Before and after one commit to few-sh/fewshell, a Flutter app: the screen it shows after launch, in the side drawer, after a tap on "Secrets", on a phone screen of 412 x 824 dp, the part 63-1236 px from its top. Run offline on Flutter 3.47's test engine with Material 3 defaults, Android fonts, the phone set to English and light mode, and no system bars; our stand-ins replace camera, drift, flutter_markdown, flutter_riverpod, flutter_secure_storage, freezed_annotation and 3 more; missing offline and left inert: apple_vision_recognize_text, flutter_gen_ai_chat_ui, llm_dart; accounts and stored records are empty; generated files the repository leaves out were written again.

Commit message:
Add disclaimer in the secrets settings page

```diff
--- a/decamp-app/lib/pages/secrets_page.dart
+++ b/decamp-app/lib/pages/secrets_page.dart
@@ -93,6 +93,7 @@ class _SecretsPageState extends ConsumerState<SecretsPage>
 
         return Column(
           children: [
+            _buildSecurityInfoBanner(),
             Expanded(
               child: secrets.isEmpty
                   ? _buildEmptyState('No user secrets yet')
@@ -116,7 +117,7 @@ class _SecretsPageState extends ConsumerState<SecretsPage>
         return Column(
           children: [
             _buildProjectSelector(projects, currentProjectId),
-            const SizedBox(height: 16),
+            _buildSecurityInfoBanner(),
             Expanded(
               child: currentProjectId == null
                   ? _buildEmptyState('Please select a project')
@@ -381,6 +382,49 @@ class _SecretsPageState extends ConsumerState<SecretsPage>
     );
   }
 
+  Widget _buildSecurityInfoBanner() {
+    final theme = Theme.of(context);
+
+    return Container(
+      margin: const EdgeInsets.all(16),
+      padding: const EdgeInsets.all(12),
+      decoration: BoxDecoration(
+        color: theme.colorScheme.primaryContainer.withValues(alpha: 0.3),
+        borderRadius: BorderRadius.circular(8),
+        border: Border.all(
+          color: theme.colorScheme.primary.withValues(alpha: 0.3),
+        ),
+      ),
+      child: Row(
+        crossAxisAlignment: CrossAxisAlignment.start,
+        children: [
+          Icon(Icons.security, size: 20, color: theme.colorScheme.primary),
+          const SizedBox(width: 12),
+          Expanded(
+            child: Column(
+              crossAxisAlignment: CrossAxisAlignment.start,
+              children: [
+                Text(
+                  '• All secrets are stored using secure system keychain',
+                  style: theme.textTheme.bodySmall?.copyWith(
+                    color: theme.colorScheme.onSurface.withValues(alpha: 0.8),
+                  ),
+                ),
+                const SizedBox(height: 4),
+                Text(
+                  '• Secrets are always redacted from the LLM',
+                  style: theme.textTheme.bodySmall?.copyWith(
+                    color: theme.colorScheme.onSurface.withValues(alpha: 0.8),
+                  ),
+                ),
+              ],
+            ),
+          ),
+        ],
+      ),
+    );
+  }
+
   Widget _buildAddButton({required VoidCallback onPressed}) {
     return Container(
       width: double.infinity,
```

##########

**The problem:**
Everything in the data should be copied exactly. Leave nothing out.

**Output of the exercise:**
Before and after one commit to few-sh/fewshell, a Flutter app: the screen it shows after launch, in the side drawer, after a tap on "Secrets", on a phone screen of 412 x 824 dp, the part 63-1236 px from its top. Run offline on Flutter 3.47's test engine with Material 3 defaults, Android fonts, the phone set to English and light mode, and no system bars; our stand-ins replace camera, drift, flutter_markdown, flutter_riverpod, flutter_secure_storage, freezed_annotation and 3 more; missing offline and left inert: apple_vision_recognize_text, flutter_gen_ai_chat_ui, llm_dart; accounts and stored records are empty; generated files the repository leaves out were written again.

Commit message:
Add disclaimer in the secrets settings page

```diff
--- a/decamp-app/lib/pages/secrets_page.dart
+++ b/decamp-app/lib/pages/secrets_page.dart
@@ -93,6 +93,7 @@ class _SecretsPageState extends ConsumerState<SecretsPage>
 
         return Column(
           children: [
+            _buildSecurityInfoBanner(),
             Expanded(
               child: secrets.isEmpty
                   ? _buildEmptyState('No user secrets yet')
@@ -116,7 +117,7 @@ class _SecretsPageState extends ConsumerState<SecretsPage>
         return Column(
           children: [
             _buildProjectSelector(projects, currentProjectId),
-            const SizedBox(height: 16),
+            _buildSecurityInfoBanner(),
             Expanded(
               child: currentProjectId == null
                   ? _buildEmptyState('Please select a project')
@@ -381,6 +382,49 @@ class _SecretsPageState extends ConsumerState<SecretsPage>
     );
   }
 
+  Widget _buildSecurityInfoBanner() {
+    final theme = Theme.of(context);
+
+    return Container(
+      margin: const EdgeInsets.all(16),
+      padding: const EdgeInsets.all(12),
+      decoration: BoxDecoration(
+        color: theme.colorScheme.primaryContainer.withValues(alpha: 0.3),
+        borderRadius: BorderRadius.circular(8),
+        border: Border.all(
+          color: theme.colorScheme.primary.withValues(alpha: 0.3),
+        ),
+      ),
+      child: Row(
+        crossAxisAlignment: CrossAxisAlignment.start,
+        children: [
+          Icon(Icons.security, size: 20, color: theme.colorScheme.primary),
+          const SizedBox(width: 12),
+          Expanded(
+            child: Column(
+              crossAxisAlignment: CrossAxisAlignment.start,
+              children: [
+                Text(
+                  '• All secrets are stored using secure system keychain',
+                  style: theme.textTheme.bodySmall?.copyWith(
+                    color: theme.colorScheme.onSurface.withValues(alpha: 0.8),
+                  ),
+                ),
+                const SizedBox(height: 4),
+                Text(
+                  '• Secrets are always redacted from the LLM',
+                  style: theme.textTheme.bodySmall?.copyWith(
+                    color: theme.colorScheme.onSurface.withValues(alpha: 0.8),
+                  ),
+                ),
+              ],
+            ),
+          ),
+        ],
+      ),
+    );
+  }
+
   Widget _buildAddButton({required VoidCallback onPressed}) {
     return Container(
       width: double.infinity,
```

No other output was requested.